Cite this Article
Joshua D. Wright, Tabarrok on the Credit Snobs, Truth on the Market (March 22, 2007),

Marginal Revolution’s Alex Tabarrok has a good post responding to recent attacks on the extension of credit to poor borrowers (and in particular, this rant from Nouriel Roubini).  Here is a taste:

Roubini and others generating hysteria about defaults in the mortgage market are credit snobs – they think credit is something that only the rich can handle.  Just look at the language that Roubini uses to analogize borrowers – they are “reckless patients” who “spent the last few years on a diet of booze, drugs and artery clogging junk food.”  Similarly, the Washington Post tells us that it’s the end of the “borrowing binge.”

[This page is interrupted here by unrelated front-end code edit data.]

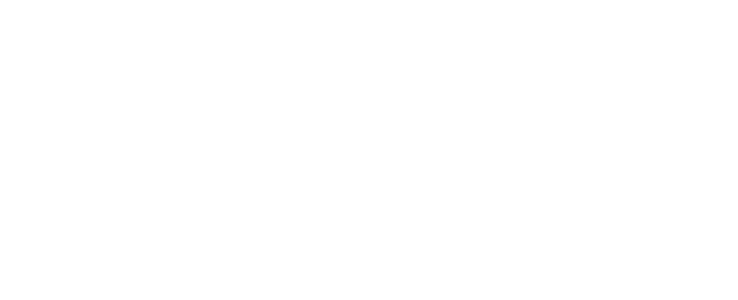
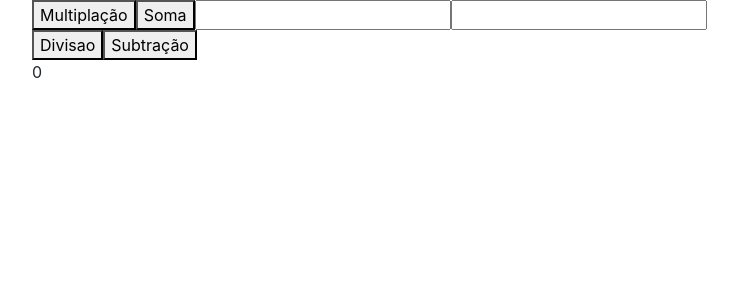
Before and after one commit to cpejr/capacitacoes, a React (Create React App) app in the folder capacitacao_git/frontend/: page /calculator in a window 1280 px wide. Shown: the top 300 px of the page, without its empty margins (53-791 px from the left). Built offline with nearby package versions, Linux system fonts and the light colour scheme.

Commit message:
Exemplo da calculadora

```diff
--- /dev/null
+++ b/capacitacao_git/frontend/src/pages/Calculator/index.js
@@ -0,0 +1,61 @@
+import React, { useState } from 'react';
+
+
+export default function Counter() {
+
+  function Multiplaca() {
+    var intnum = parseInt(numb1);
+    var intnum2 = parseInt(numb2)
+    setValor(intnum*intnum2);
+  }
+
+  function Soma() {
+    var intnum = parseInt(numb1);
+    var intnum2 = parseInt(numb2)
+    setValor(intnum2 + intnum);
+  }
+
+  function Divisao() {
+    var intnum = parseInt(numb1);
+    var intnum2 = parseInt(numb2)
+    setValor(intnum / intnum2);
+  }
+
+  function Subtracao() {
+    var intnum = parseInt(numb1);
+    var intnum2 = parseInt(numb2)
+    setValor(intnum-intnum2);
+  }
+
+  const [numb1, setNumb1] = useState(0);
+  const [numb2, setNumb2] = useState(0);
+  const [valor, setValor] = useState(0);
+
+  return (
+    <div className="container">
+     <button onClick={() => Multiplaca()}>
+        Multiplação
+     </button>
+
+      <button onClick={() => Soma()}>
+        Soma
+      </button>
+      <input type="text" onChange={e => setNumb1(e.target.value)} />
+      <input type="text" onChange={e => setNumb2(e.target.value)} />
+
+      <div className="contain">
+
+        <button onClick={() => Divisao()}>
+          Divisao
+        </button>
+
+        <button onClick={() => Subtracao()}>
+          Subtração
+        </button>
+      </div>
+
+      {valor}
+
+    </div>
+  );
+}
--- a/capacitacao_git/frontend/src/routes.js
+++ b/capacitacao_git/frontend/src/routes.js
@@ -6,6 +6,7 @@
 import Counter from './pages/Counter';
 import Fetching from './pages/FetchingData';
 import SimpleCounter from './pages/SimpleCounter';
+import Calculator from './pages/Calculator';
 
 
 export default function Routes() {
@@ -17,6 +18,9 @@
                 <Route path="/counter" exact component={Counter} />
                 <Route path="/fetch" exact component={Fetching} />
                 <Route path="/simplecounter" exact component={SimpleCounter} />
+                <Route path="/simplecounter" exact component={SimpleCounter} />
+                <Route path="/calculator" exact component={Calculator} />
+
             </Switch>
         </BrowserRouter>
     );
```
Also changed, not shown: capacitacao_git/frontend/src/pages/Calculator/styles.css (added).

Yeah, we get it.  Credit is ok for us, the “sober” borrowers but poor people can’t handle credit.  Too much credit among the poor generates decay and social pathology.  Credit must be regulated.  We can’t, for example, have credit stores in poor neighborhoods.  Don’t you know that credit is bad for people without self-discipline?   Let the poor buy on installment credit?  That’s unconscionable.  Today’s furor over sub-prime mortgages is the same old story.

Basic economics says that people should borrow so that they can consume based upon their permanent income.  Modern day financial markets are finally making this possibility a reality.  Combine financial innovation, strong US economic performance and a global savings glut and it makes sense that credit should become easier to obtain.  We see the benefits of financial innovation in bringing credit to the poor not just in the United States but around the world.  Will Roubini next be calling for the retraction of Muhammad Yunus’s Nobel Prize?

Check out the comment thread too.  It’s pretty good.